You can extrapolate from these examples. Some elements of what’s considered executive presence may in fact represent real bias based on differences of gender, cultural background or other elements of diversity that companies are trying to promote.

Some elements of what’s considered “executive presence” may in fact represent real bias

So, what’s a coach—or leader—to do?

While this is a complex dilemma, one way to approach it is to start from the basics of what makes for good communication. In communication, at its simplest level, there is the person talking and the person listening. I think the answer lies in leaders getting very good at both of these tasks and very adaptable in how they do them.

Talking, listening and diversity

Effective talking requires flexibility on the part of the talker. The best communicators work hard to talk in a way that “meets” their audience by adapting their words, style and approach to make their message accessible. A good talker makes it easy for the listener to understand.

On the listening side, the same truth applies. A good listener is not just listening for information and filtering it through the hardened framework of their brain. A truly effective listener does a lot of the work for the speaker by entering into the world of the speaker, practicing deep empathy and taking in information regardless of which words or style are used to present it. A good listener makes it easy for the talker to be heard.

In both talking and listening, it’s not only the level of skill but also the level of adaptability that makes communication successful. And the greater the difference between speaker and listener (in terms of their communication styles, cultural backgrounds, functional areas, etc.), the more they both need high levels of skill and adaptability for the communication to work.

In both talking and listening, it’s not only the level of skill but also the level of adaptability that makes communication work.

When leaders develop both skills to a high level, it can help balance the tension between executive presence and inclusion. When talking, they recognize the uniqueness of their audience and communicate such that their listeners can understand. When listening, they work hard to make sure everyone is fully heard.

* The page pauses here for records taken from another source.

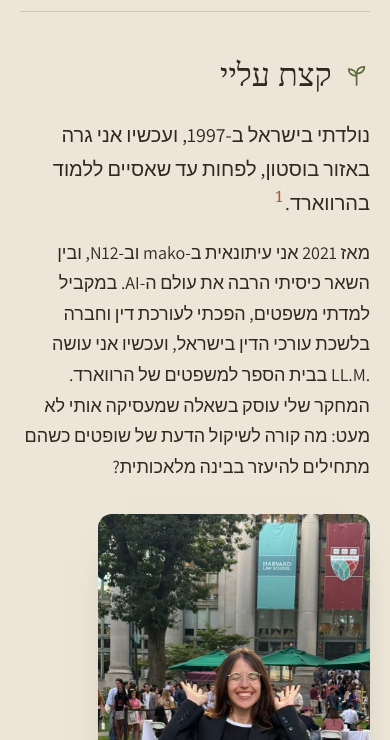
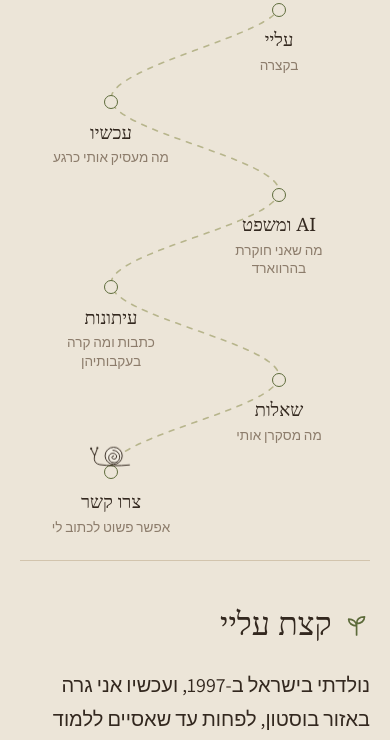
Before and after one commit to netahrv-lab/netahorev-site, a plain HTML site: page index.html in a window 390 px wide. Shown: the part 1122-1862 px from the top of the page. Drawn offline with Linux system fonts and the light colour scheme; a web font is replaced by a local one.

Commit message:
Mobile: vertical winding trail with a snail that crawls down it as you scroll
Co-Authored-By: Claude Opus 5.5 <noreply@anthropic.com>

```diff
--- a/assets/main.js
+++ b/assets/main.js
@@ -30,13 +30,19 @@
 
   /* ---------- hero trail: the snail walks to whichever stop you point at ---------- */
   const path = document.querySelector('.path');
-  const line = path && path.querySelector('.path__line');
   const wrap = path && path.querySelector('.path__snail-wrap');
-  if (path && line && wrap) {
-    const total = line.getTotalLength();
+  const wide = matchMedia('(min-width: 900px)');
+  if (path && wrap && path.querySelector('.path__line')) {
     const stops = [...path.querySelectorAll('li')];
-    const stopLen = stops.map((li) => {
-      const x = parseFloat(li.dataset.px), y = parseFloat(li.dataset.py);
+    /* two trails: a wavy one across on desktop (1000x170 box), a winding one down on phones (1000x1000 box) */
+    let line, total, vbH, stopLen, sizeW = 23, sizeH = 27;
+    function setup() {
+      const desk = wide.matches;
+      line = path.querySelector(desk ? '.path__line--d' : '.path__line--m') || path.querySelector('.path__line');
+      vbH = desk ? 170 : 1000;
+      total = line.getTotalLength();
+      stopLen = stops.map((li) => {
+        const x = parseFloat(desk ? li.dataset.px : li.dataset.mx), y = parseFloat(desk ? li.dataset.py : li.dataset.my);
         let best = 0, bestD = Infinity;
         for (let i = 0; i <= 600; i++) {
           const l = (i / 600) * total, p = line.getPointAtLength(l);
@@ -45,19 +51,48 @@
         }
         return best;
       });
+      const box = wrap.getBoundingClientRect();
+      sizeW = box.width / 2 || 23; sizeH = (box.width * 42 / 64) || 27;
+    }
+    setup();
     let at = 0, raf = 0;
     const svgFlip = wrap.querySelector('svg');
     if (rtl && svgFlip) svgFlip.style.transform = 'scaleX(-1)';
     function place(l) {
-      const W = path.clientWidth;
+      const W = path.clientWidth, H = wide.matches ? 170 : path.clientHeight;
       const p = line.getPointAtLength(l), q = line.getPointAtLength(Math.min(total, l + 4));
-      const sx = W / 1000;
-      let x = p.x * sx; const y = p.y;
-      let ang = Math.atan2(q.y - p.y, (q.x - p.x) * sx) * 180 / Math.PI;
+      const sx = W / 1000, sy = H / vbH;
+      let x = p.x * sx; const y = p.y * sy;
+      let ang = Math.atan2((q.y - p.y) * sy, (q.x - p.x) * sx) * 180 / Math.PI;
       if (rtl) { x = W - x; ang = -ang; }
+      if (wide.matches) {
         ang = Math.max(-28, Math.min(28, ang));
-      wrap.style.transform = `translate(${x - 23}px, ${y - 27}px) rotate(${ang}deg)`;
+      } else {
+        /* on the vertical trail: stay upright, just face the way it's crawling */
+        const dx = (q.x - p.x) * (rtl ? -1 : 1);
+        if (svgFlip && Math.abs(dx) > 0.05) svgFlip.style.transform = dx > 0 ? 'scaleX(1)' : 'scaleX(-1)';
+        ang = 0;
       }
+      wrap.style.transform = `translate(${x - sizeW}px, ${y - sizeH}px) rotate(${ang}deg)`;
+    }
+    /* phones have no hover: the snail crawls down the trail as you scroll past it */
+    let follow = 0, followRaf = 0, userWalk = 0;
+    function scrollWalk() {
+      if (wide.matches || reduce || Date.now() - userWalk < 1800) return;
+      const r = path.getBoundingClientRect();
+      const t = Math.min(1, Math.max(0, (innerHeight * 0.55 - r.top) / r.height));
+      follow = Math.max(stopLen[0], t * total);
+      cancelAnimationFrame(followRaf);
+      const ease = () => {
+        at += (follow - at) * 0.12;
+        place(at);
+        const snail = wrap.querySelector('.snail');
+        if (Math.abs(follow - at) > 0.5) { snail.classList.add('is-moving'); followRaf = requestAnimationFrame(ease); }
+        else snail.classList.remove('is-moving');
+      };
+      followRaf = requestAnimationFrame(ease);
+    }
+    addEventListener('scroll', scrollWalk, { passive: true });
     function walkTo(target) {
       cancelAnimationFrame(raf);
       const from = at, dist = target - from;
@@ -80,10 +115,12 @@
       const a = li.querySelector('a');
       a.addEventListener('mouseenter', () => walkTo(stopLen[i]));
       a.addEventListener('focus', () => walkTo(stopLen[i]));
+      a.addEventListener('touchstart', () => { userWalk = Date.now(); walkTo(stopLen[i]); }, { passive: true });
     });
     addEventListener('resize', () => place(at));
+    wide.addEventListener('change', () => { cancelAnimationFrame(raf); setup(); at = 0; place(0); walkTo(stopLen[0]); });
     /* after the trail finishes drawing, the snail sets off toward the first stop */
-    setTimeout(() => { if (matchMedia('(min-width: 900px)').matches && at === 0) walkTo(stopLen[0]); }, reduce ? 0 : 2100);
+    setTimeout(() => { if (at === 0) walkTo(stopLen[0]); }, reduce ? 0 : 2100);
   }
 
   /* ---------- top trail: reading progress, appears once the hero trail scrolls away ---------- */
--- a/assets/style.css
+++ b/assets/style.css
@@ -361,3 +361,22 @@ html, body { overflow-x: clip; }
           mask-image: linear-gradient(to bottom, transparent 0, #000 12%, #000 55%, transparent 100%); }
 @media (max-width: 640px) { .cover img { height: 22rem; aspect-ratio: auto; object-position: 22% 70%; } }
 .cover + .hero { margin-top: clamp(-7rem, -9vw, -3rem); position: relative; padding-top: 0; }
+/* the trail on phones: a vertical winding path the snail walks down */
+@media (min-width: 900px) { .path__svg--m { display: none !important; } }
+@media (max-width: 899px) {
+  .path { height: 34rem; margin-block: 1.5rem 3rem; }
+  .path__svg--m { display: block; position: absolute; inset: 0; width: 100%; height: 100%; overflow: visible; }
+  [dir="rtl"] .path__svg--m { transform: scaleX(-1); }
+  .path__line { fill: none; stroke: var(--olive-soft); stroke-width: 1.6; stroke-dasharray: 5 7; stroke-linecap: round; vector-effect: non-scaling-stroke; }
+  .path ol { display: block; position: absolute; inset: 0; }
+  .path li { position: absolute; inset-inline-start: var(--mx); top: calc(var(--my) - 7px); transform: translateX(-50%); width: 9.5rem; }
+  [dir="rtl"] .path li { transform: translateX(50%); }
+  .path a { border: 0; padding: 0.2rem 0.4rem; text-align: center; justify-items: center; background: none; border-radius: 10px; height: auto; }
+  .path a:hover { background: none; }
+  .path__pin { display: block; width: 14px; height: 14px; border-radius: 50%; border: 1.6px solid var(--olive); background: var(--paper); margin-bottom: 0.3rem; }
+  .path__icon { display: none; }
+  .path__title { font-size: 1.15rem; }
+  .path__sub { font-size: 0.85rem; }
+  .path__snail-wrap { display: block; position: absolute; width: 42px; left: 0; top: 0; z-index: 2; will-change: transform; }
+  .path__snail-wrap .snail { width: 42px; }
+}
--- a/index.html
+++ b/index.html
@@ -23,7 +23,7 @@
 <link rel="preconnect" href="https://fonts.googleapis.com">
 <link rel="preconnect" href="https://fonts.gstatic.com" crossorigin>
 <link rel="stylesheet" href="https://fonts.googleapis.com/css2?family=Assistant:wght@400;600&family=Bona+Nova:ital,wght@0,400;1,400&display=swap">
-<link rel="stylesheet" href="/assets/style.css?v=14">
+<link rel="stylesheet" href="/assets/style.css?v=17">
 <script>document.documentElement.classList.add('js');if(document.visibilityState==='visible')document.documentElement.classList.add('intro')</script>
 <script type="application/ld+json">
 {"@context":"https://schema.org","@type":"Person","name":"Neta Horev","alternateName":["נטע חורב","Neta Chehanovski","נטע צ'חנובסקי"],"url":"https://netahorev.com/","image":"https://netahorev.com/assets/neta-horev.jpg","jobTitle":"Journalist, lawyer and LL.M. candidate","affiliation":{"@type":"CollegeOrUniversity","name":"Harvard Law School"},"sameAs":["https://www.instagram.com/netahrv/","https://www.linkedin.com/in/neta-horev-77a28816b/","https://www.tiktok.com/@neta_horev"]}
@@ -82,6 +82,8 @@
 
     <figure class="cover"><img src="/assets/cover.jpg" width="1200" height="560" alt="נטע עובדת על לפטופ ליד חלון ענק עם נוף של העיר" fetchpriority="high"></figure>
 
+    <figure class="cover"><img src="/assets/cover.jpg" width="1200" height="560" alt="נטע עובדת על לפטופ ליד חלון ענק עם נוף של העיר" fetchpriority="high"></figure>
+
     <section class="hero" id="top" aria-labelledby="name">
       <div>
         <h1 class="hero__name" id="name"><span class="w">נטע</span> <span class="w">חורב</span><span class="hero__aka">(לשעבר צ'חנובסקי)</span></h1>
@@ -96,13 +98,21 @@
     </section>
 
     <nav class="path" aria-label="השביל של האתר">
-      <svg class="path__svg" viewBox="0 0 1000 170" preserveAspectRatio="none" aria-hidden="true">
+      <svg class="path__svg path__svg--d" viewBox="0 0 1000 170" preserveAspectRatio="none" aria-hidden="true">
         <defs>
           <mask id="trail-mask" maskUnits="userSpaceOnUse" x="-20" y="-20" width="1040" height="210">
             <path class="path__reveal" pathLength="1" d="M20 104C70 104 95 70 140 70S250 118 300 118 410 62 460 62 570 118 620 118 730 62 780 62 890 104 930 104" fill="none" stroke="#fff" stroke-width="16"/>
           </mask>
         </defs>
-        <path class="path__line" mask="url(#trail-mask)" d="M20 104C70 104 95 70 140 70S250 118 300 118 410 62 460 62 570 118 620 118 730 62 780 62 890 104 930 104"/>
+        <path class="path__line path__line--d" mask="url(#trail-mask)" d="M20 104C70 104 95 70 140 70S250 118 300 118 410 62 460 62 570 118 620 118 730 62 780 62 890 104 930 104"/>
+      </svg>
+      <svg class="path__svg path__svg--m" viewBox="0 0 1000 1000" preserveAspectRatio="none" aria-hidden="true">
+        <defs>
+          <mask id="trail-mask-m" maskUnits="userSpaceOnUse" x="-20" y="-20" width="1040" height="1040">
+            <path class="path__reveal" pathLength="1" d="M500 0C430 20 260 20 260 70S740 180 740 240 260 350 260 410 740 520 740 580 260 690 260 750 740 860 740 920" fill="none" stroke="#fff" stroke-width="40"/>
+          </mask>
+        </defs>
+        <path class="path__line path__line--m" mask="url(#trail-mask-m)" d="M500 0C430 20 260 20 260 70S740 180 740 240 260 350 260 410 740 520 740 580 260 690 260 750 740 860 740 920"/>
       </svg>
       <div class="path__snail-wrap">
         <button class="snail" type="button" aria-label="החילזון. לחצו כדי לשמוע מה יש לו להגיד">
@@ -110,12 +120,12 @@
         </button>
       </div>
       <ol>
-        <li style="--x:14%;--y:70px;--i:0" data-px="140" data-py="70"><a href="#about"><span class="path__pin"></span><svg class="path__icon" aria-hidden="true"><use href="#i-sprout"/></svg><span class="path__title">עליי</span><span class="path__sub">בקצרה</span></a></li>
-        <li style="--x:30%;--y:118px;--i:1" data-px="300" data-py="118"><a href="#now"><span class="path__pin"></span><svg class="path__icon" aria-hidden="true"><use href="#i-cup"/></svg><span class="path__title">עכשיו</span><span class="path__sub">מה מעסיק אותי כרגע</span></a></li>
-        <li style="--x:46%;--y:62px;--i:2" data-px="460" data-py="62"><a href="#research"><span class="path__pin"></span><svg class="path__icon" aria-hidden="true"><use href="#i-scales"/></svg><span class="path__title">AI ומשפט</span><span class="path__sub">מה שאני חוקרת בהרווארד</span></a></li>
-        <li style="--x:62%;--y:118px;--i:3" data-px="620" data-py="118"><a href="#journalism"><span class="path__pin"></span><svg class="path__icon" aria-hidden="true"><use href="#i-pen"/></svg><span class="path__title">עיתונות</span><span class="path__sub">כתבות ומה קרה בעקבותיהן</span></a></li>
-        <li style="--x:78%;--y:62px;--i:4" data-px="780" data-py="62"><a href="#curiosities"><span class="path__pin"></span><svg class="path__icon" aria-hidden="true"><use href="#i-cloud"/></svg><span class="path__title">שאלות</span><span class="path__sub">מה מסקרן אותי</span></a></li>
-        <li style="--x:93%;--y:104px;--i:5" data-px="930" data-py="104"><a href="#contact"><span class="path__pin"></span><svg class="path__icon" aria-hidden="true"><use href="#i-mail"/></svg><span class="path__title">צרו קשר</span><span class="path__sub">אפשר פשוט לכתוב לי</span></a></li>
+        <li style="--x:14%;--y:70px;--mx:26.0%;--my:7.0%;--i:0" data-px="140" data-py="70" data-mx="260" data-my="70"><a href="#about"><span class="path__pin"></span><svg class="path__icon" aria-hidden="true"><use href="#i-sprout"/></svg><span class="path__title">עליי</span><span class="path__sub">בקצרה</span></a></li>
+        <li style="--x:30%;--y:118px;--mx:74.0%;--my:24.0%;--i:1" data-px="300" data-py="118" data-mx="740" data-my="240"><a href="#now"><span class="path__pin"></span><svg class="path__icon" aria-hidden="true"><use href="#i-cup"/></svg><span class="path__title">עכשיו</span><span class="path__sub">מה מעסיק אותי כרגע</span></a></li>
+        <li style="--x:46%;--y:62px;--mx:26.0%;--my:41.0%;--i:2" data-px="460" data-py="62" data-mx="260" data-my="410"><a href="#research"><span class="path__pin"></span><svg class="path__icon" aria-hidden="true"><use href="#i-scales"/></svg><span class="path__title">AI ומשפט</span><span class="path__sub">מה שאני חוקרת בהרווארד</span></a></li>
+        <li style="--x:62%;--y:118px;--mx:74.0%;--my:58.0%;--i:3" data-px="620" data-py="118" data-mx="740" data-my="580"><a href="#journalism"><span class="path__pin"></span><svg class="path__icon" aria-hidden="true"><use href="#i-pen"/></svg><span class="path__title">עיתונות</span><span class="path__sub">כתבות ומה קרה בעקבותיהן</span></a></li>
+        <li style="--x:78%;--y:62px;--mx:26.0%;--my:75.0%;--i:4" data-px="780" data-py="62" data-mx="260" data-my="750"><a href="#curiosities"><span class="path__pin"></span><svg class="path__icon" aria-hidden="true"><use href="#i-cloud"/></svg><span class="path__title">שאלות</span><span class="path__sub">מה מסקרן אותי</span></a></li>
+        <li style="--x:93%;--y:104px;--mx:74.0%;--my:92.0%;--i:5" data-px="930" data-py="104" data-mx="740" data-my="920"><a href="#contact"><span class="path__pin"></span><svg class="path__icon" aria-hidden="true"><use href="#i-mail"/></svg><span class="path__title">צרו קשר</span><span class="path__sub">אפשר פשוט לכתוב לי</span></a></li>
       </ol>
     </nav>
 
@@ -300,6 +310,6 @@
 </main>
 
 <script type="application/json" id="snail-lines">["היי, אל תתייחסו אליי. אני רק עובר.", "אתם יכולים להמשיך לקרוא. אני ממילא לא ממהר.", "רגע, מישהו ראה את הערת שוליים 7?", "גם אני עברתי דירה עם כל הבית שלי. נטע ואני מבינים אחד את השני."]</script>
-<script src="/assets/main.js?v=14" defer></script>
+<script src="/assets/main.js?v=17" defer></script>
 </body>
 </html>
```
Also changed, not shown: en/index.html (+18 -8 lines). Lines whose indentation alone changed are shown as unchanged.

To me that’s a pretty good description of both executive presence and an inclusive culture. Perhaps it’s possible to have both.

Learn more about creating an inclusive culture in the Harvard Business Review Article, “Diversity Doesn’t Stick Without Inclusion.”

For more on other aspects of executive presence, see our posts on listening, authenticity, word choice, body language and voice.